An analyst noted that achieving the Road Map's $20 EPS would require 12 percent yr/yr earnings growth in 2014 and 2015.  What is required for this kind of acceleration?  The CFO said that Systems and Technology would have to stabilize its level of profitability compared to 2013.  To achieve this minimalist goal, he said, that the STG would have to successfully introduce new products that are planned for launch. Services should minimally require low single digit growth, although it wasn't clear what these businesses would look like ex-planned divestitures. The cloud businesses, just like HP, will have to grow at double digit rates, but not all of this will be incremental, but it should be more profitable. If I were building a model with what little I know, I would have to do a lot of hand waving to get my desired end product of $20 in earnings.

Somewhere in the end of the question period, the CFO's position changed and he said that the quarter had been challenging or disappointing, I don't recall his exact language.  Finally, this was an honest reaction. Judging from the stock trading down six percent right after the call, others agreed.

With a consolidated debt/capitalization of 64 percent, and a non-financial debt/capitalization of 39%, IBM has a strong balance sheet.  It did not make an egregiously bad large acquisition like HP did with Autonomy. It should be able to plug in several smaller, tuck-in acquisitions to help its cloud efforts.  The four horsemen will be trampling each other in the field to overpay for innovative, niche companies.  Given their lackluster revenue growth and their changing markets, they probably have little choice.

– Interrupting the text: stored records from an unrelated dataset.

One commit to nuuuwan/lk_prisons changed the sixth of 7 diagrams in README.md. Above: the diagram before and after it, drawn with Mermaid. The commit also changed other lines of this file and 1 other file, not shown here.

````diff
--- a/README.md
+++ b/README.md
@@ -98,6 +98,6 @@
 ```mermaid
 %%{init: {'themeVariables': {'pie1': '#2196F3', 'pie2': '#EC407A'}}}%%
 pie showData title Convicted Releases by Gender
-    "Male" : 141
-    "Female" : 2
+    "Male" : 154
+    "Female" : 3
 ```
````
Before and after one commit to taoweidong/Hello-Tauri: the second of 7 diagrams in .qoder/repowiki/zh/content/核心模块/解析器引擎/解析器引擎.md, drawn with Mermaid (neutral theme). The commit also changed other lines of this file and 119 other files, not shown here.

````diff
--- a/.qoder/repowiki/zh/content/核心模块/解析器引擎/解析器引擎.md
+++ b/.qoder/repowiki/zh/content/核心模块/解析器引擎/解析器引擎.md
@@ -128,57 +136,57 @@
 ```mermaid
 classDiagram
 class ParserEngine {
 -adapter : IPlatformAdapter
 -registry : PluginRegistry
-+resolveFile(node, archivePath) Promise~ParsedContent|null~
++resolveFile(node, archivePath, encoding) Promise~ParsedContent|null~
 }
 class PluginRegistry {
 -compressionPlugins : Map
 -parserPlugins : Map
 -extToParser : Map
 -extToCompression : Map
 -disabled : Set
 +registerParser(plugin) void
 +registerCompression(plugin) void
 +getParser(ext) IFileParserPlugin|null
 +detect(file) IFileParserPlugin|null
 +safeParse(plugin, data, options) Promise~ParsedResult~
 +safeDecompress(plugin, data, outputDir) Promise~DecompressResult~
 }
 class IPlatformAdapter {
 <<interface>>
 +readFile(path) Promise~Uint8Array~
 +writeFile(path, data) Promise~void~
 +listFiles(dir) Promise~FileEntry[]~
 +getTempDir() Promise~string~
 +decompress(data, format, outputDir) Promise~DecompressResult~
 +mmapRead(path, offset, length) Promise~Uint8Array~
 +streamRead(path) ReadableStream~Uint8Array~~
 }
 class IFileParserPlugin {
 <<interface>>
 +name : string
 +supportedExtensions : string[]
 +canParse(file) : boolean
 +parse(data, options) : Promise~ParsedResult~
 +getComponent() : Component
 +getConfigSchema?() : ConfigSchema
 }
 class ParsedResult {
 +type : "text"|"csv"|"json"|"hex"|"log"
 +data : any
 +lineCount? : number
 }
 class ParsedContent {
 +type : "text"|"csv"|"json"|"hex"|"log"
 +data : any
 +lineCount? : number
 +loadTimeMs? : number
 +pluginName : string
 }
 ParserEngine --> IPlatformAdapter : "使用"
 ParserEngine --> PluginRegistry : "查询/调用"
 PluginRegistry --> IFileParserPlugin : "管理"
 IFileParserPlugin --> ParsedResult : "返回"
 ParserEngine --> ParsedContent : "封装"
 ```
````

The question of "execution" is referred to often in HP CEO Meg Whitman's remarks.  Clearly, this has been a sore point too for IBM, but their stock of goodwill with the Street has insulated them from more strident choruses.  Their multiple, highly compensated sales forces and distribution channels probably need to be rationalized too over time.  Unfortunately for shareholder most of this will be under the covers.  If the customer is changing, and their budgets and desired ways of using technology are changing, then it follows that corporate go-to-market organizations will have to change with them.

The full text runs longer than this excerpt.